However, bonds' classic selling point, regardless of any temporary market circumstance, is their stability. Zynga stock, for example, is a lot more likely to lose much or most of its value than is a Treasury note backed with the full faith and credit of the United States government. Most of the currently discounted bonds are of what's euphemistically called less-than-investment grade. Maturities are long, Fitch ratings are low. In the summer of 2012, your average corporate bond issuer can't offer you a decent regular payment without asking for a lot of your money up front. And why not? Money's inexpensive, as we established.
Inflation Vs. Deflation
There are two equally shrill factions on this issue, one of which might even know what it's talking about. Some economists and their devotees are convinced that with an activist Federal Reserve chairman and a president beholden to the idea of economic stimuli, we'll soon see inflation that will rival that of the Weimar Republic. The only difference will be that our wheelbarrows will be filled with electronic fund transfers instead of cash. If inflation is indeed coming, the borrowers will be the lucky ones. When payments come due, creditors will be entitled to nothing more than pennies on the (constant) dollar. Meanwhile, debtors will be able to repay their obligations even more easily than they do now.
The other side argues that central banks can keep interest rates low as long as necessary, and that if anything, we need to worry about deflation. Sure, the idea of today's dollar gaining value tomorrow sounds tempting to an economic agent who deals exclusively in cash. However, for those of us in the real world, the one where credit exists, too little inflation (or negative inflation) means too little liquidity. If deflation were to persist, only the most rock-solid bond issuers would be able to repay their debt. The Fed would print even more cash, and repeat as necessary.
SEE: Protect Your Portfolio Against Inflation And Deflation
Should You Buy Bonds Still?
Holding bonds has been traditionally regarded as a defensive strategy. Were the economy to collapse, and major corporations go out of business, bondholders would be in better shape than their stockholders would (though still in rough shape). Purchasing an issuer's debt, rather than its equity, gets you paid earlier should the issuer go bankrupt and have a fire sale. (Unless the issuer is General Motors and the federal government arbitrarily decides to rearrange the payment hierarchy, but that's a topic for a different post.)
But don't overreact and convert all your assets to gold and/or buy that fortified compound in the Montana woods just yet. It's important to remember that everything is cyclical. Our parents were stuck with 18% (that's not a typo) mortgages in the early 1970s and early 1980s, buying them gladly or grudgingly because they didn't have any other choice. Today's bond market, stagnant as it may be, is not a permanent or even necessarily a long-term state of affairs.

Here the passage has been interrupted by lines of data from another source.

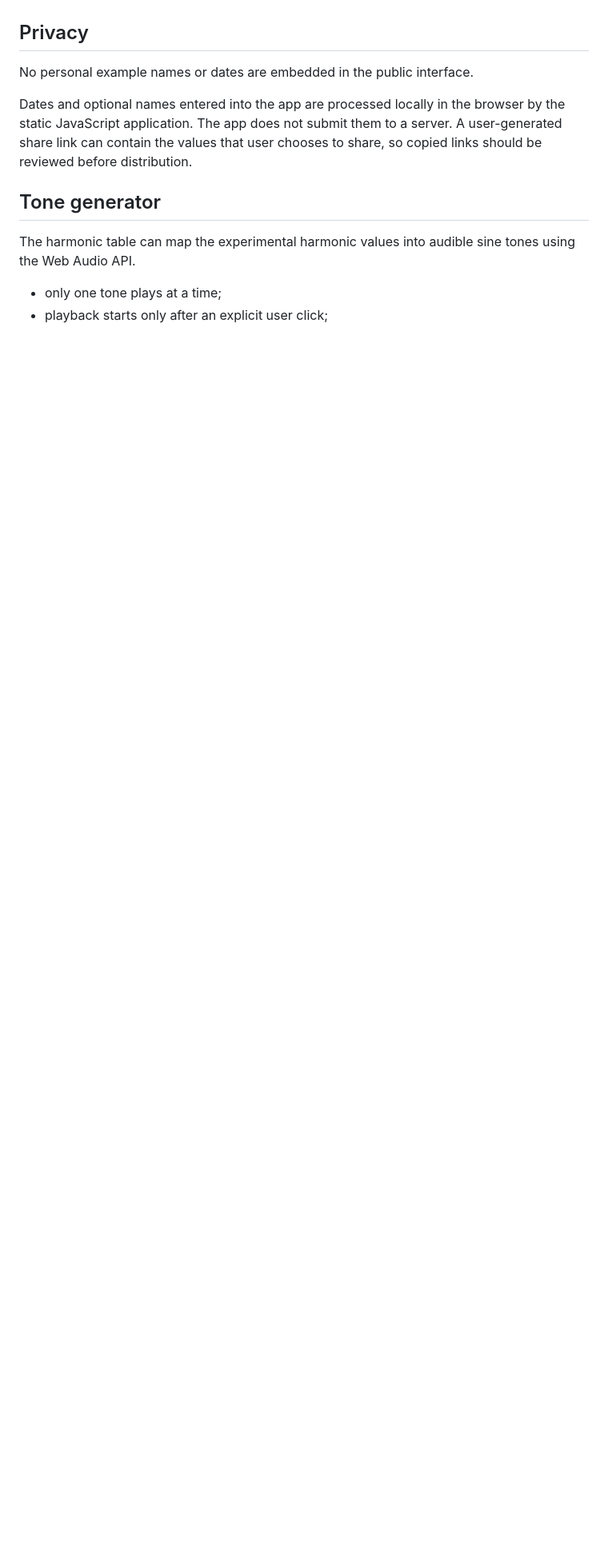
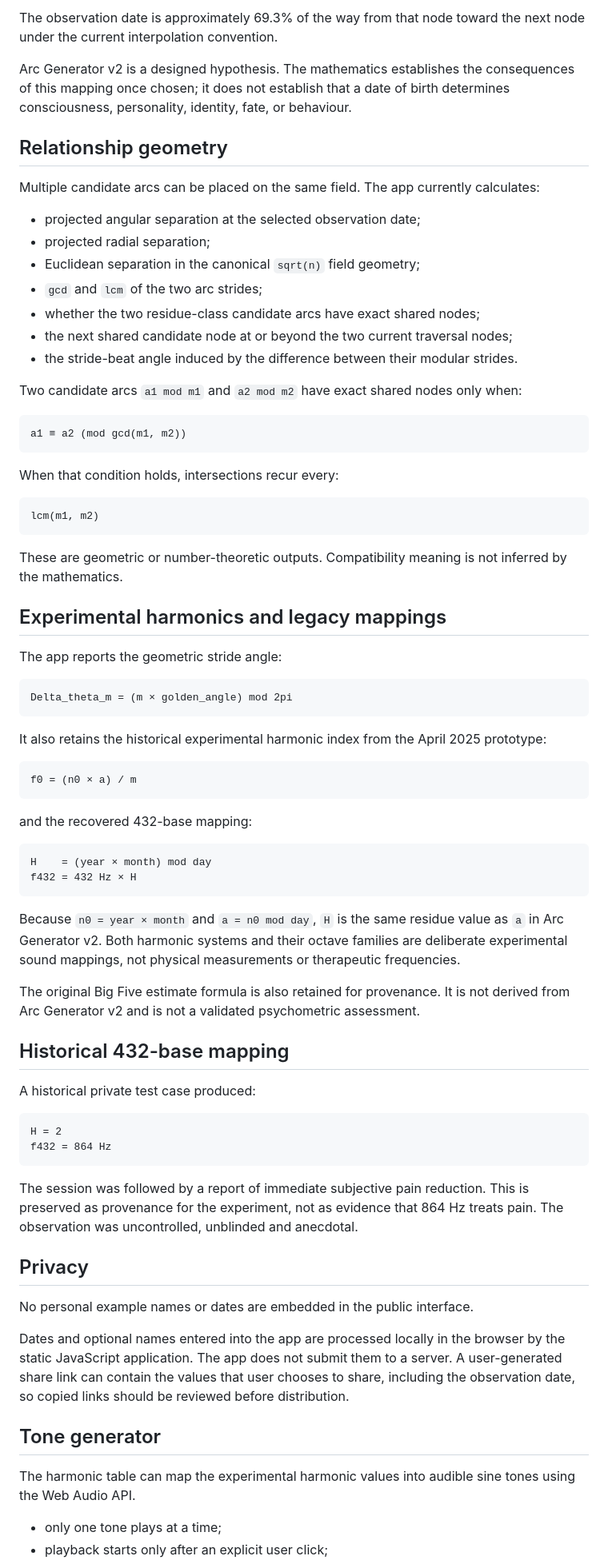
Before and after one commit to norgan/Signal-spiral-app, a Markdown page: README.md, the part around one of its changes. Shown at 80% size. Rendered like a GitHub page; blank space fills up the shorter version.

````diff
--- a/README.md
+++ b/README.md
@@ -36,9 +73,74 @@ The app also reports:
+The observation date is approximately 69.3% of the way from that node toward the next node under the current interpolation convention.
+
+Arc Generator v2 is a designed hypothesis. The mathematics establishes the consequences of this mapping once chosen; it does not establish that a date of birth determines consciousness, personality, identity, fate, or behaviour.
+
+## Relationship geometry
+
+Multiple candidate arcs can be placed on the same field. The app currently calculates:
+
+- projected angular separation at the selected observation date;
+- projected radial separation;
+- Euclidean separation in the canonical `sqrt(n)` field geometry;
+- `gcd` and `lcm` of the two arc strides;
+- whether the two residue-class candidate arcs have exact shared nodes;
+- the next shared candidate node at or beyond the two current traversal nodes;
+- the stride-beat angle induced by the difference between their modular strides.
+
+Two candidate arcs `a1 mod m1` and `a2 mod m2` have exact shared nodes only when:
+
+```text
+a1 ≡ a2 (mod gcd(m1, m2))
+```
+
+When that condition holds, intersections recur every:
+
+```text
+lcm(m1, m2)
+```
+
+These are geometric or number-theoretic outputs. Compatibility meaning is not inferred by the mathematics.
+
+## Experimental harmonics and legacy mappings
+
+The app reports the geometric stride angle:
+
+```text
+Delta_theta_m = (m × golden_angle) mod 2pi
+```
+
+It also retains the historical experimental harmonic index from the April 2025 prototype:
+
+```text
+f0 = (n0 × a) / m
+```
+
+and the recovered 432-base mapping:
+
+```text
+H    = (year × month) mod day
+f432 = 432 Hz × H
+```
+
+Because `n0 = year × month` and `a = n0 mod day`, `H` is the same residue value as `a` in Arc Generator v2. Both harmonic systems and their octave families are deliberate experimental sound mappings, not physical measurements or therapeutic frequencies.
+
+The original Big Five estimate formula is also retained for provenance. It is not derived from Arc Generator v2 and is not a validated psychometric assessment.
+
+## Historical 432-base mapping
+
+A historical private test case produced:
+
+```text
+H = 2
+f432 = 864 Hz
+```
+
+The session was followed by a report of immediate subjective pain reduction. This is preserved as provenance for the experiment, not as evidence that 864 Hz treats pain. The observation was uncontrolled, unblinded and anecdotal.
 
 ## Privacy
 
 No personal example names or dates are embedded in the public interface.
 
-Dates and optional names entered into the app are processed locally in the browser by the static JavaScript application. The app does not submit them to a server. A user-generated share link can contain the values that user chooses to share, so copied links should be reviewed before distribution.
+Dates and optional names entered into the app are processed locally in the browser by the static JavaScript application. The app does not submit them to a server. A user-generated share link can contain the values that user chooses to share, including the observation date, so copied links should be reviewed before distribution.
 
 ## Tone generator
 
````
Also changed, not shown: other parts of README.md (+69 -60 lines).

One more thing. In an ever-more-sophisticated financial market that loves to commoditize and aggregate, bonds still serve a purpose as the stuff that bond funds are made of. While any characteristic of a particular bond - its maturity, rating or callability - might be a red flag, diversifying via a bond fund eliminates or reduces that problem. Moreover, with certain types of bonds and bond funds, there's always the possibility of enjoying your gains tax-free.
SEE: Taxation Rules For Bond Investors
The Bottom Line
As an investment class, bonds might be overpriced in the short-term. However, there's no denying their utility as a hedge against, and alternative to, other more volatile securities. Bonds will continue to serve a purpose in the marketplace - whether for an issuer looking to raise funds quickly, or for an investor looking to diversify.